[Data extracts — start]

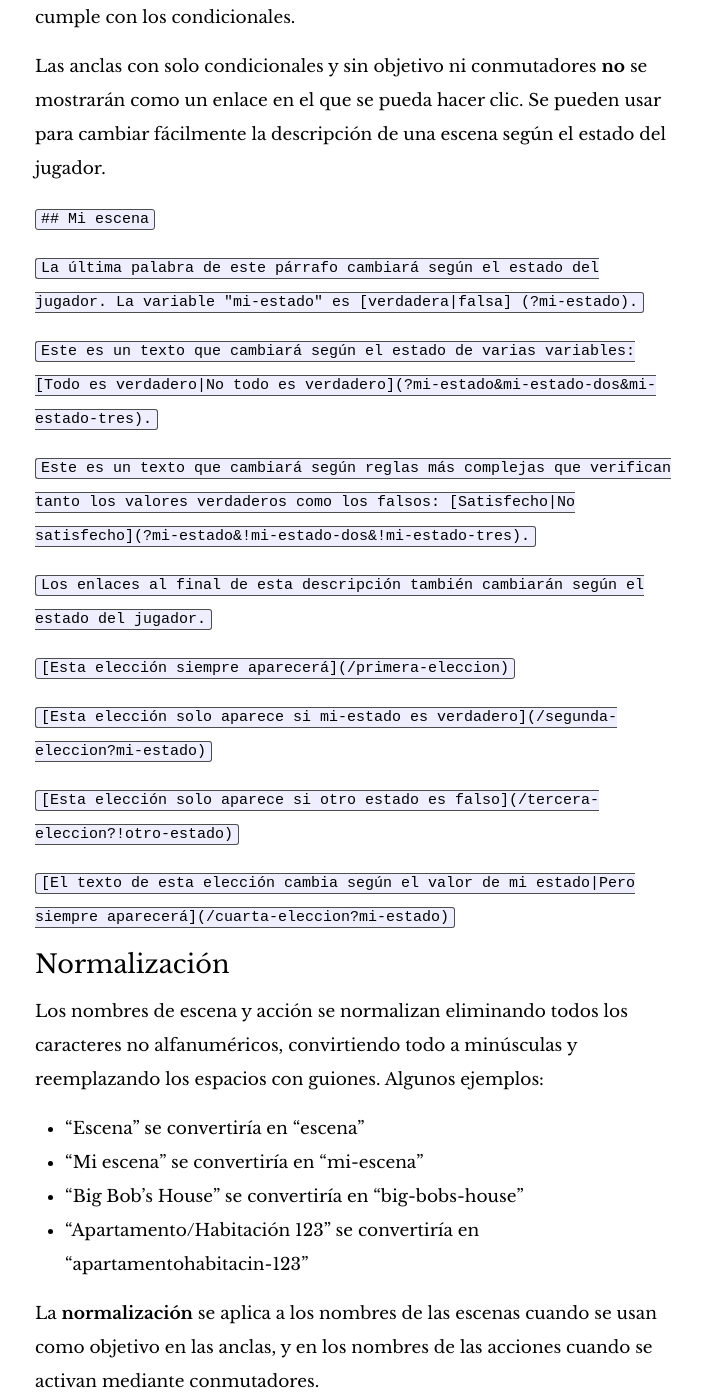
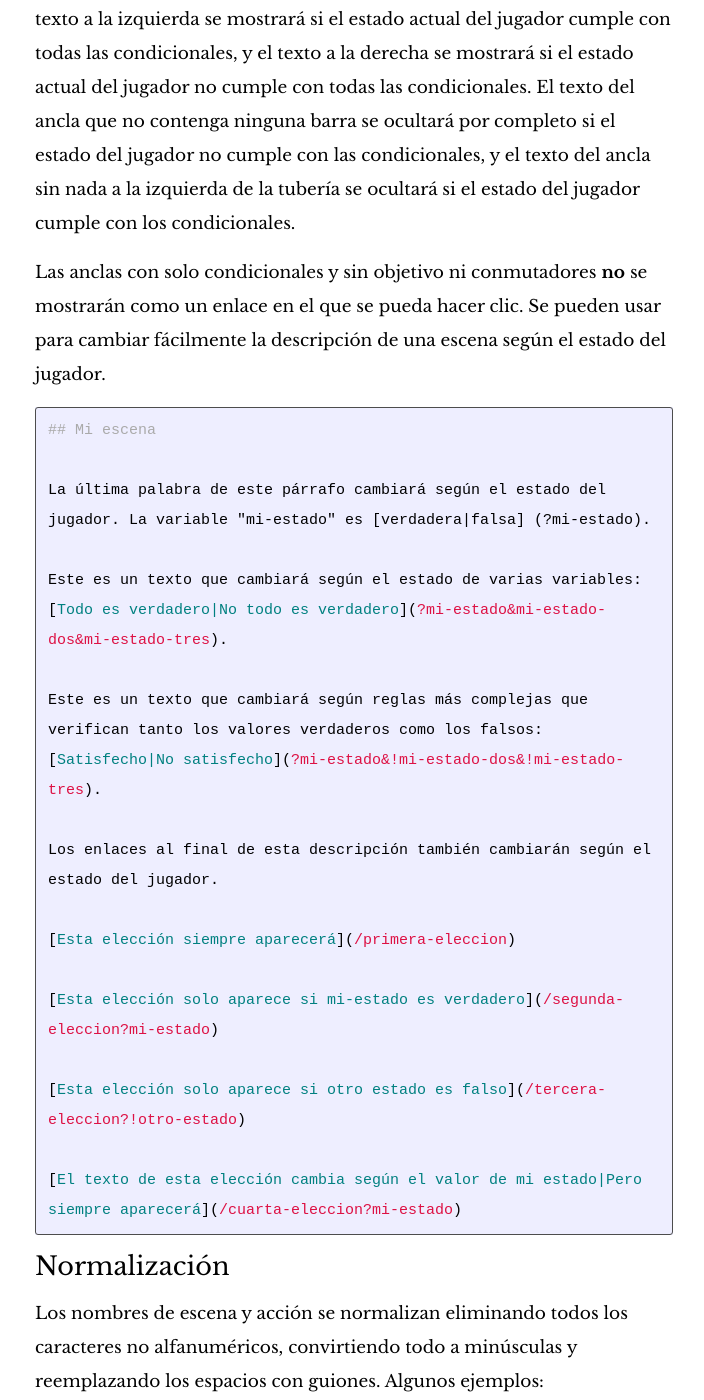
Before and after one commit to textalab/textalab.github.io, a Jekyll site: the page built from _posts/2020-03-04-manual-de-ficdown.md, in a window 1280 px wide and 1400 px high, scrolled down 7557 px. Shown: the whole window, without its empty margins (286-990 px from the left). Built offline with Jekyll 4.4.1, drawn with Linux system fonts in a browser that asks for light colours; some web fonts are replaced; some of the changed text lies outside the part shown.

Commit message:
arreglado de codigos del manual

````diff
--- a/_posts/2020-03-04-manual-de-ficdown.md
+++ b/_posts/2020-03-04-manual-de-ficdown.md
@@ -50,9 +50,11 @@ Un bloque **Historia** se define mediante un encabezado de nivel uno (`#`). El t
 
 El texto del bloque de Historia será lo primero que se mostrará al jugador y no debe contener ningún ancla en la descripción.
 
-`# [Un asombroso juego](/primera-escena)`
+```markdown
+# [Un asombroso juego](/primera-escena)
 
-`Bienvenido a un asombroso juego por *Algún Autor*.`
+Bienvenido a un asombroso juego por *Algún Autor*.
+```
 
 ## Escenas
 
@@ -60,7 +62,7 @@ Las **escenas** están definidas por encabezados de nivel dos (`##`). Las descri
 
 Para mostrar un título distinto al nombre de la escena, puede envolver el nombre de la escena en un [ancla](#anclas) y especificar el texto que se mostrará en pantalla como el título del ancla.
 
-```Markdown
+```markdown
 ## Primera escena
 
 Este es el texto que se muestra al jugador cuando visita esta escena.
@@ -76,29 +78,33 @@ Los nombres de las escenas pueden ser anclas que contengan condicionales que eva
 
 Si solo se definen [escenas condicionales](#escenas-condicionales) y ninguna de ellas las satisface el [estado del jugador](#estado-del-jugador), esto se considera un error en el archivo de la historia. La forma más segura de evitar esto es tener siempre una versión no condicional de la escena a la que recurrir cuando ninguna de las versiones condicionales se satisfaga.
 
-`## Mi escena`
+```markdown
+## Mi escena
 
-`Esta es la escena predeterminada que el jugador verá si ninguna de las versiones condicionales se cumple.`
+Esta es la escena predeterminada que el jugador verá si ninguna de las versiones condicionales se cumple.
 
-`## [Mi escena](?estado-uno)`
+## [Mi escena](?estado-uno)
 
-`El jugador verá esto si su variable "estado-uno" se ha activado, pero no si se ha activado "estado-dos" porque coincide con una escena condicional más específica a continuación.`
+El jugador verá esto si su variable "estado-uno" se ha activado, pero no si se ha activado "estado-dos" porque coincide con una escena condicional más específica a continuación.
 
-`## [Mi escena](?estado-uno&estado-dos "Título de escena alternativo")`
+## [Mi escena](?estado-uno&estado-dos "Título de escena alternativo")
 
-`El jugador verá esto si tanto el "estado-uno" como el "estado-dos" se han activado.`
+El jugador verá esto si tanto el "estado-uno" como el "estado-dos" se han activado.
+```
 
 ## First Seen
 
 **First Seen** o **visto por primera vez**. El texto descriptivo precedido por blockquote (`>`) solo se mostrará al jugador la primera vez que ingrese a la escena.
 
-`## Mi escena`
+```markdown
+## Mi escena
 
-`> Este texto solo se mostrará al jugador una vez.`
+> Este texto solo se mostrará al jugador una vez.
 
-`Este texto se mostrará al jugador cada vez que ingrese a la escena.`
+Este texto se mostrará al jugador cada vez que ingrese a la escena.
 
-`> Este texto solo se mostrará al jugador una vez.`
+> Este texto solo se mostrará al jugador una vez.
+```
 
 ## Acciones
 
@@ -112,9 +118,11 @@ La primera vez que se activa una acción, la variable activada será falsa dentr
 
 **NOTA:** *Si se conmutan múltiples variables al mismo tiempo asociadas a distintas acciones, las descripciones de cada una de las acciones se presentarán en el orden en que aparezcan en el archivo de la historia.*
 
-`### Mi estado`
+```markdown
+### Mi estado
 
-`Este texto se mostrará al jugador cada vez que active "mi-estado". Esta [no](?mi-estado) es la primera vez que se activó esta la acción.`
+Este texto se mostrará al jugador cada vez que active "mi-estado". Esta [no](?mi-estado) es la primera vez que se activó esta la acción.
+```
 
 ## Anclas
 
@@ -154,23 +162,25 @@ Si el texto dentro del ancla contiene un carácter de barra "\|" entonces el tex
 
 Las [anclas](#anclas) con solo [condicionales](#condicionales) y sin [objetivo](#objetivos) ni [conmutadores](#palancas) **no** se mostrarán como un enlace en el que se pueda hacer clic. Se pueden usar para cambiar fácilmente la descripción de una escena según el [estado del jugador](#estado-del-jugador).
 
-`## Mi escena`
+```markdown
+## Mi escena
 
-`La última palabra de este párrafo cambiará según el estado del jugador. La variable "mi-estado" es [verdadera|falsa] (?mi-estado).`
+La última palabra de este párrafo cambiará según el estado del jugador. La variable "mi-estado" es [verdadera|falsa] (?mi-estado).
 
-`Este es un texto que cambiará según el estado de varias variables: [Todo es verdadero|No todo es verdadero](?mi-estado&mi-estado-dos&mi-estado-tres).`
+Este es un texto que cambiará según el estado de varias variables: [Todo es verdadero|No todo es verdadero](?mi-estado&mi-estado-dos&mi-estado-tres).
 
-`Este es un texto que cambiará según reglas más complejas que verifican tanto los valores verdaderos como los falsos: [Satisfecho|No satisfecho](?mi-estado&!mi-estado-dos&!mi-estado-tres).`
+Este es un texto que cambiará según reglas más complejas que verifican tanto los valores verdaderos como los falsos: [Satisfecho|No satisfecho](?mi-estado&!mi-estado-dos&!mi-estado-tres).
 
-`Los enlaces al final de esta descripción también cambiarán según el estado del jugador.`
+Los enlaces al final de esta descripción también cambiarán según el estado del jugador.
 
-`[Esta elección siempre aparecerá](/primera-eleccion)`
+[Esta elección siempre aparecerá](/primera-eleccion)
 
-`[Esta elección solo aparece si mi-estado es verdadero](/segunda-eleccion?mi-estado)`
+[Esta elección solo aparece si mi-estado es verdadero](/segunda-eleccion?mi-estado)
 
-`[Esta elección solo aparece si otro estado es falso](/tercera-eleccion?!otro-estado)`
+[Esta elección solo aparece si otro estado es falso](/tercera-eleccion?!otro-estado)
 
-`[El texto de esta elección cambia según el valor de mi estado|Pero siempre aparecerá](/cuarta-eleccion?mi-estado)`
+[El texto de esta elección cambia según el valor de mi estado|Pero siempre aparecerá](/cuarta-eleccion?mi-estado)
+```
 
 ## Normalización
 
````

[Data extracts — finish]

What is expected: Please retype every record above exactly, leaving out the pictures.

Written answer:
Before and after one commit to textalab/textalab.github.io, a Jekyll site: the page built from _posts/2020-03-04-manual-de-ficdown.md, in a window 1280 px wide and 1400 px high, scrolled down 7557 px. Shown: the whole window, without its empty margins (286-990 px from the left). Built offline with Jekyll 4.4.1, drawn with Linux system fonts in a browser that asks for light colours; some web fonts are replaced; some of the changed text lies outside the part shown.

Commit message:
arreglado de codigos del manual

````diff
--- a/_posts/2020-03-04-manual-de-ficdown.md
+++ b/_posts/2020-03-04-manual-de-ficdown.md
@@ -50,9 +50,11 @@ Un bloque **Historia** se define mediante un encabezado de nivel uno (`#`). El t
 
 El texto del bloque de Historia será lo primero que se mostrará al jugador y no debe contener ningún ancla en la descripción.
 
-`# [Un asombroso juego](/primera-escena)`
+```markdown
+# [Un asombroso juego](/primera-escena)
 
-`Bienvenido a un asombroso juego por *Algún Autor*.`
+Bienvenido a un asombroso juego por *Algún Autor*.
+```
 
 ## Escenas
 
@@ -60,7 +62,7 @@ Las **escenas** están definidas por encabezados de nivel dos (`##`). Las descri
 
 Para mostrar un título distinto al nombre de la escena, puede envolver el nombre de la escena en un [ancla](#anclas) y especificar el texto que se mostrará en pantalla como el título del ancla.
 
-```Markdown
+```markdown
 ## Primera escena
 
 Este es el texto que se muestra al jugador cuando visita esta escena.
@@ -76,29 +78,33 @@ Los nombres de las escenas pueden ser anclas que contengan condicionales que eva
 
 Si solo se definen [escenas condicionales](#escenas-condicionales) y ninguna de ellas las satisface el [estado del jugador](#estado-del-jugador), esto se considera un error en el archivo de la historia. La forma más segura de evitar esto es tener siempre una versión no condicional de la escena a la que recurrir cuando ninguna de las versiones condicionales se satisfaga.
 
-`## Mi escena`
+```markdown
+## Mi escena
 
-`Esta es la escena predeterminada que el jugador verá si ninguna de las versiones condicionales se cumple.`
+Esta es la escena predeterminada que el jugador verá si ninguna de las versiones condicionales se cumple.
 
-`## [Mi escena](?estado-uno)`
+## [Mi escena](?estado-uno)
 
-`El jugador verá esto si su variable "estado-uno" se ha activado, pero no si se ha activado "estado-dos" porque coincide con una escena condicional más específica a continuación.`
+El jugador verá esto si su variable "estado-uno" se ha activado, pero no si se ha activado "estado-dos" porque coincide con una escena condicional más específica a continuación.
 
-`## [Mi escena](?estado-uno&estado-dos "Título de escena alternativo")`
+## [Mi escena](?estado-uno&estado-dos "Título de escena alternativo")
 
-`El jugador verá esto si tanto el "estado-uno" como el "estado-dos" se han activado.`
+El jugador verá esto si tanto el "estado-uno" como el "estado-dos" se han activado.
+```
 
 ## First Seen
 
 **First Seen** o **visto por primera vez**. El texto descriptivo precedido por blockquote (`>`) solo se mostrará al jugador la primera vez que ingrese a la escena.
 
-`## Mi escena`
+```markdown
+## Mi escena
 
-`> Este texto solo se mostrará al jugador una vez.`
+> Este texto solo se mostrará al jugador una vez.
 
-`Este texto se mostrará al jugador cada vez que ingrese a la escena.`
+Este texto se mostrará al jugador cada vez que ingrese a la escena.
 
-`> Este texto solo se mostrará al jugador una vez.`
+> Este texto solo se mostrará al jugador una vez.
+```
 
 ## Acciones
 
@@ -112,9 +118,11 @@ La primera vez que se activa una acción, la variable activada será falsa dentr
 
 **NOTA:** *Si se conmutan múltiples variables al mismo tiempo asociadas a distintas acciones, las descripciones de cada una de las acciones se presentarán en el orden en que aparezcan en el archivo de la historia.*
 
-`### Mi estado`
+```markdown
+### Mi estado
 
-`Este texto se mostrará al jugador cada vez que active "mi-estado". Esta [no](?mi-estado) es la primera vez que se activó esta la acción.`
+Este texto se mostrará al jugador cada vez que active "mi-estado". Esta [no](?mi-estado) es la primera vez que se activó esta la acción.
+```
 
 ## Anclas
 
@@ -154,23 +162,25 @@ Si el texto dentro del ancla contiene un carácter de barra "\|" entonces el tex
 
 Las [anclas](#anclas) con solo [condicionales](#condicionales) y sin [objetivo](#objetivos) ni [conmutadores](#palancas) **no** se mostrarán como un enlace en el que se pueda hacer clic. Se pueden usar para cambiar fácilmente la descripción de una escena según el [estado del jugador](#estado-del-jugador).
 
-`## Mi escena`
+```markdown
+## Mi escena
 
-`La última palabra de este párrafo cambiará según el estado del jugador. La variable "mi-estado" es [verdadera|falsa] (?mi-estado).`
+La última palabra de este párrafo cambiará según el estado del jugador. La variable "mi-estado" es [verdadera|falsa] (?mi-estado).
 
-`Este es un texto que cambiará según el estado de varias variables: [Todo es verdadero|No todo es verdadero](?mi-estado&mi-estado-dos&mi-estado-tres).`
+Este es un texto que cambiará según el estado de varias variables: [Todo es verdadero|No todo es verdadero](?mi-estado&mi-estado-dos&mi-estado-tres).
 
-`Este es un texto que cambiará según reglas más complejas que verifican tanto los valores verdaderos como los falsos: [Satisfecho|No satisfecho](?mi-estado&!mi-estado-dos&!mi-estado-tres).`
+Este es un texto que cambiará según reglas más complejas que verifican tanto los valores verdaderos como los falsos: [Satisfecho|No satisfecho](?mi-estado&!mi-estado-dos&!mi-estado-tres).
 
-`Los enlaces al final de esta descripción también cambiarán según el estado del jugador.`
+Los enlaces al final de esta descripción también cambiarán según el estado del jugador.
 
-`[Esta elección siempre aparecerá](/primera-eleccion)`
+[Esta elección siempre aparecerá](/primera-eleccion)
 
-`[Esta elección solo aparece si mi-estado es verdadero](/segunda-eleccion?mi-estado)`
+[Esta elección solo aparece si mi-estado es verdadero](/segunda-eleccion?mi-estado)
 
-`[Esta elección solo aparece si otro estado es falso](/tercera-eleccion?!otro-estado)`
+[Esta elección solo aparece si otro estado es falso](/tercera-eleccion?!otro-estado)
 
-`[El texto de esta elección cambia según el valor de mi estado|Pero siempre aparecerá](/cuarta-eleccion?mi-estado)`
+[El texto de esta elección cambia según el valor de mi estado|Pero siempre aparecerá](/cuarta-eleccion?mi-estado)
+```
 
 ## Normalización
 
````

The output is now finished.